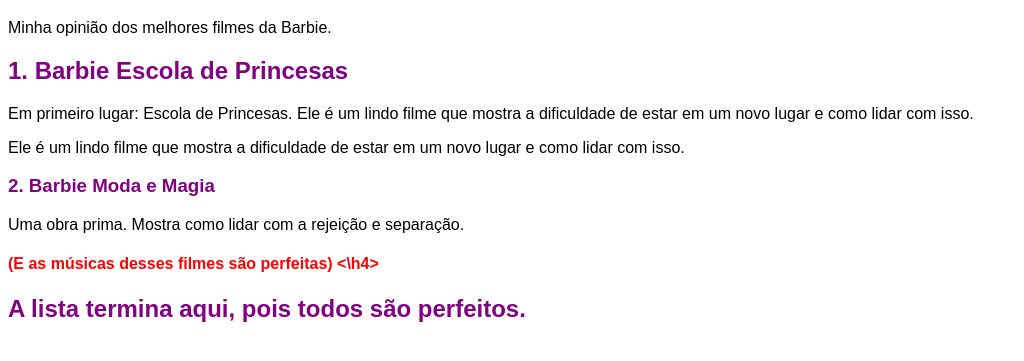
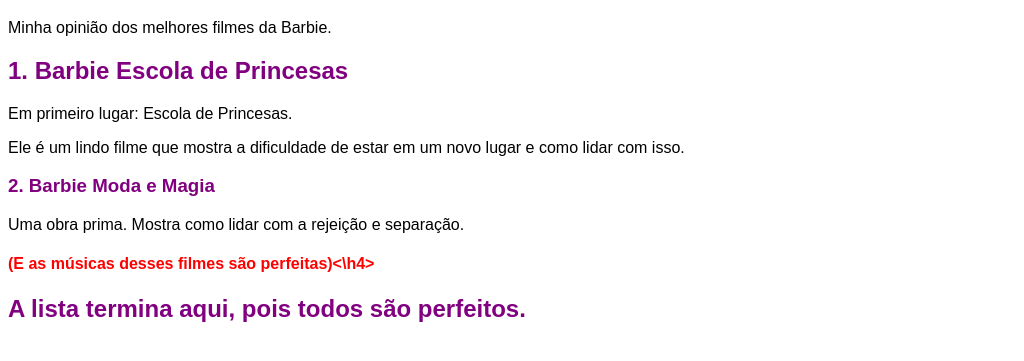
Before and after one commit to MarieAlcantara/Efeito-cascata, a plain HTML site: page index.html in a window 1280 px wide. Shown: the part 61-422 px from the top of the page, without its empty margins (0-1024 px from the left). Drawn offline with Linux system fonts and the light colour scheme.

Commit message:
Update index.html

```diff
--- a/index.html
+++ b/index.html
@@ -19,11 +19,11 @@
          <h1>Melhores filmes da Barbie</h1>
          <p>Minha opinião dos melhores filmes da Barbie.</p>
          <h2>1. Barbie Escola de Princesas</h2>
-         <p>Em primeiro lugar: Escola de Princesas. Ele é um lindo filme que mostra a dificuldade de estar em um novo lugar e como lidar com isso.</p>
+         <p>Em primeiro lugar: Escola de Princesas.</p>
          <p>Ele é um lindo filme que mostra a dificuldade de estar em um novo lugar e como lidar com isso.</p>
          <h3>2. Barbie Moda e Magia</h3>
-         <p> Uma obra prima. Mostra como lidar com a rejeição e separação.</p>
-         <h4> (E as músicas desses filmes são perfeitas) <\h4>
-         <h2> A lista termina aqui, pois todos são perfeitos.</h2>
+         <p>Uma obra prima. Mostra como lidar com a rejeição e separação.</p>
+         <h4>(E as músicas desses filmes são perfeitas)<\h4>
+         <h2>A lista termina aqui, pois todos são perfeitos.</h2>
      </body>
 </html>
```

================

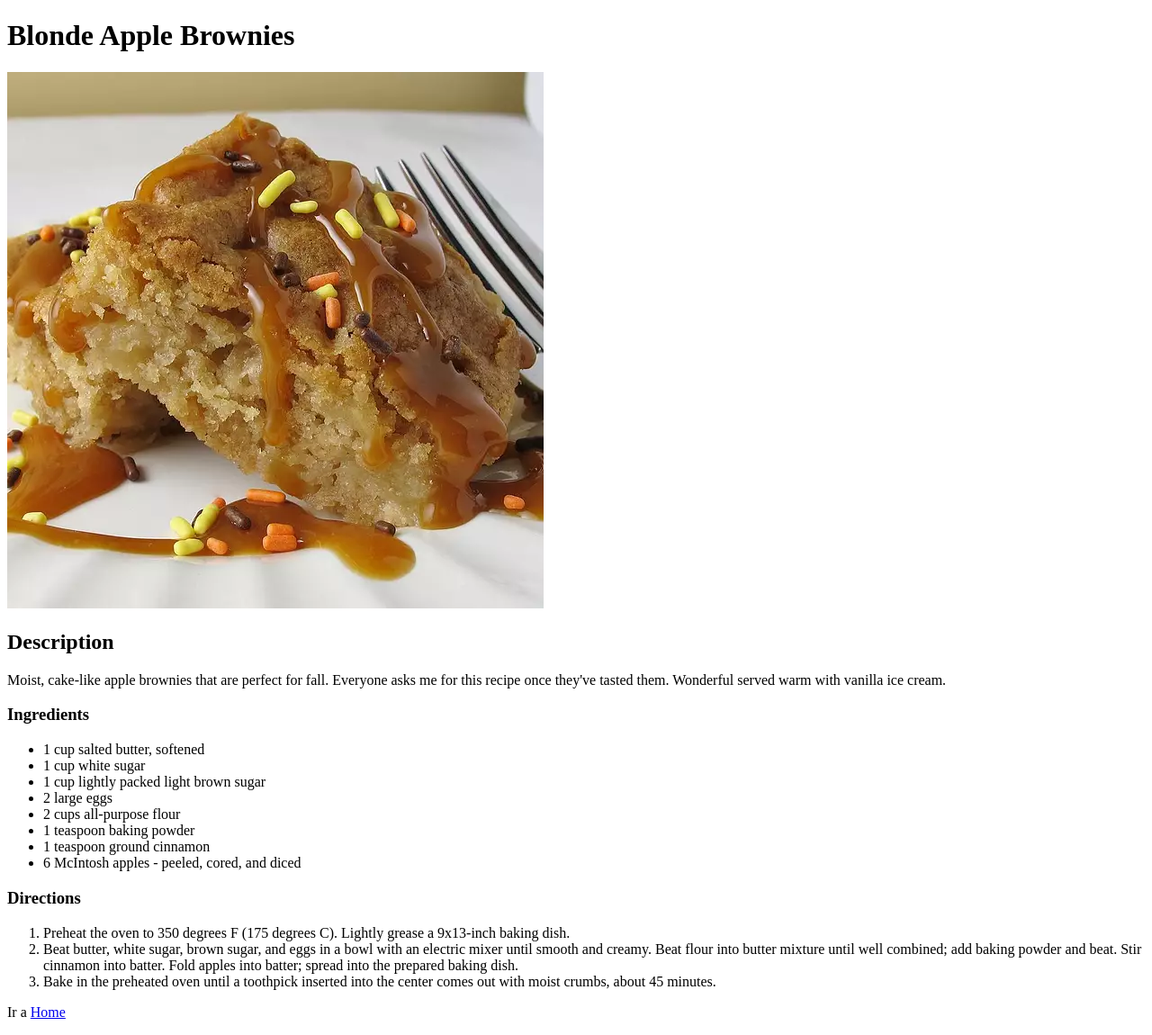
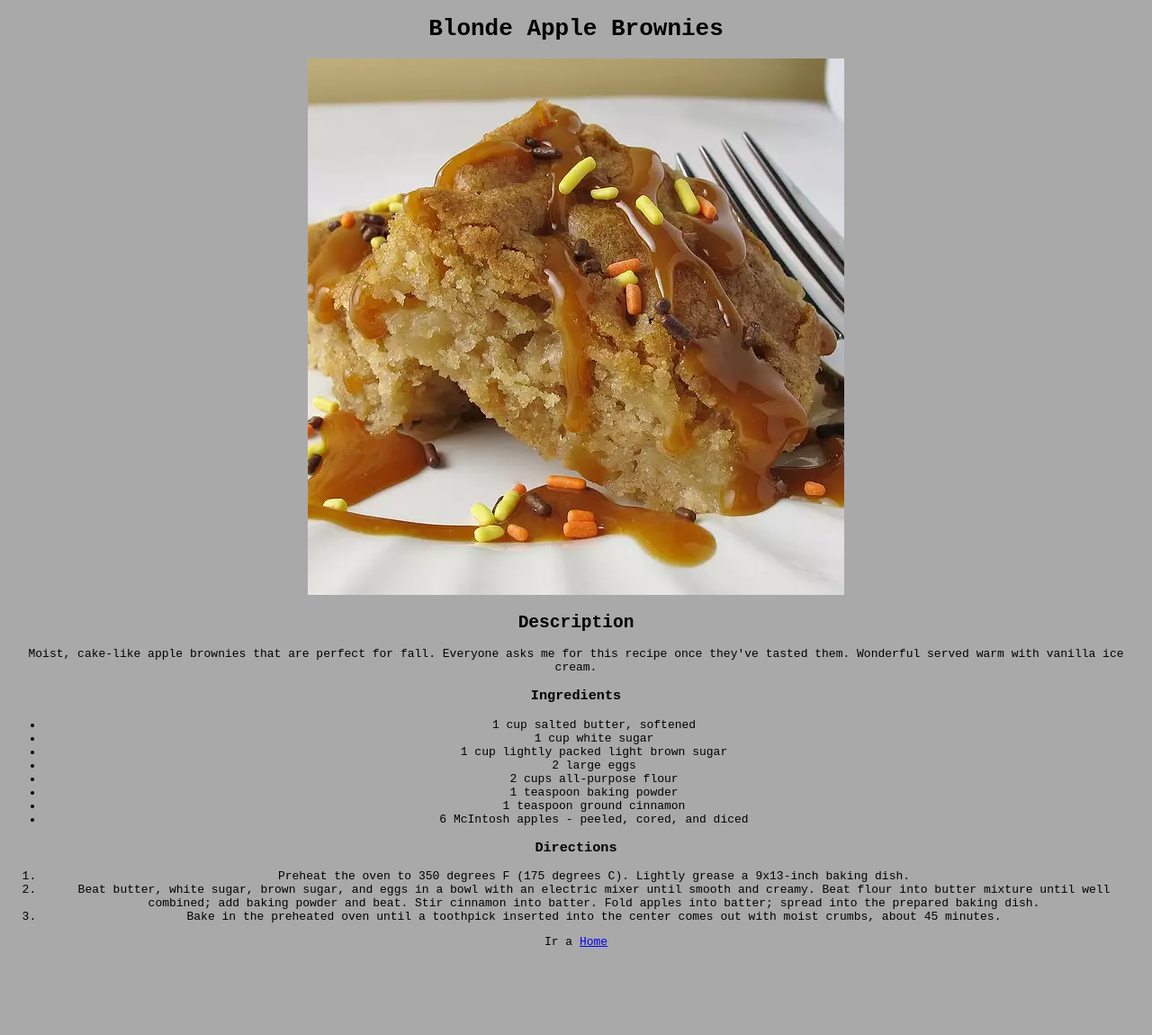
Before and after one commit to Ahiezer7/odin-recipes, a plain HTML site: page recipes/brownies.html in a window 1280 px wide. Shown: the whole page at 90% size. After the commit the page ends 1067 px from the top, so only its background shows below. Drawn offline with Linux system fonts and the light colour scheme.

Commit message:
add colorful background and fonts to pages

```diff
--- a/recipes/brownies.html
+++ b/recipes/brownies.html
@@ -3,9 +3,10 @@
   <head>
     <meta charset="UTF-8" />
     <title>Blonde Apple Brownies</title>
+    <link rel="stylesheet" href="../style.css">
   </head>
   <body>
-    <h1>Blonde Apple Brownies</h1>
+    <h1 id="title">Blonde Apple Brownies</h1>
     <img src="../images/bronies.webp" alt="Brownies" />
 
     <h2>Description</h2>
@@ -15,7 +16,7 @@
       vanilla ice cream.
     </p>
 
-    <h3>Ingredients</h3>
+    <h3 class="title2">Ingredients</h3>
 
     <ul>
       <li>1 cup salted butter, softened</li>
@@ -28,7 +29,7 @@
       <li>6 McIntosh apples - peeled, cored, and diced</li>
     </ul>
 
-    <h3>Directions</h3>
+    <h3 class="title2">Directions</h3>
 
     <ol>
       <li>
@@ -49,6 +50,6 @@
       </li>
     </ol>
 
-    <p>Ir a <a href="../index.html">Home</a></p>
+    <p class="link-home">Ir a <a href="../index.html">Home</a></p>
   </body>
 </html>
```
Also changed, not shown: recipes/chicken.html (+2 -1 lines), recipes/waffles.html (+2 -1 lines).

================

Required action ▸
Your reply should be only the number of lines in the records above that include "filmes".

Output below ▸
4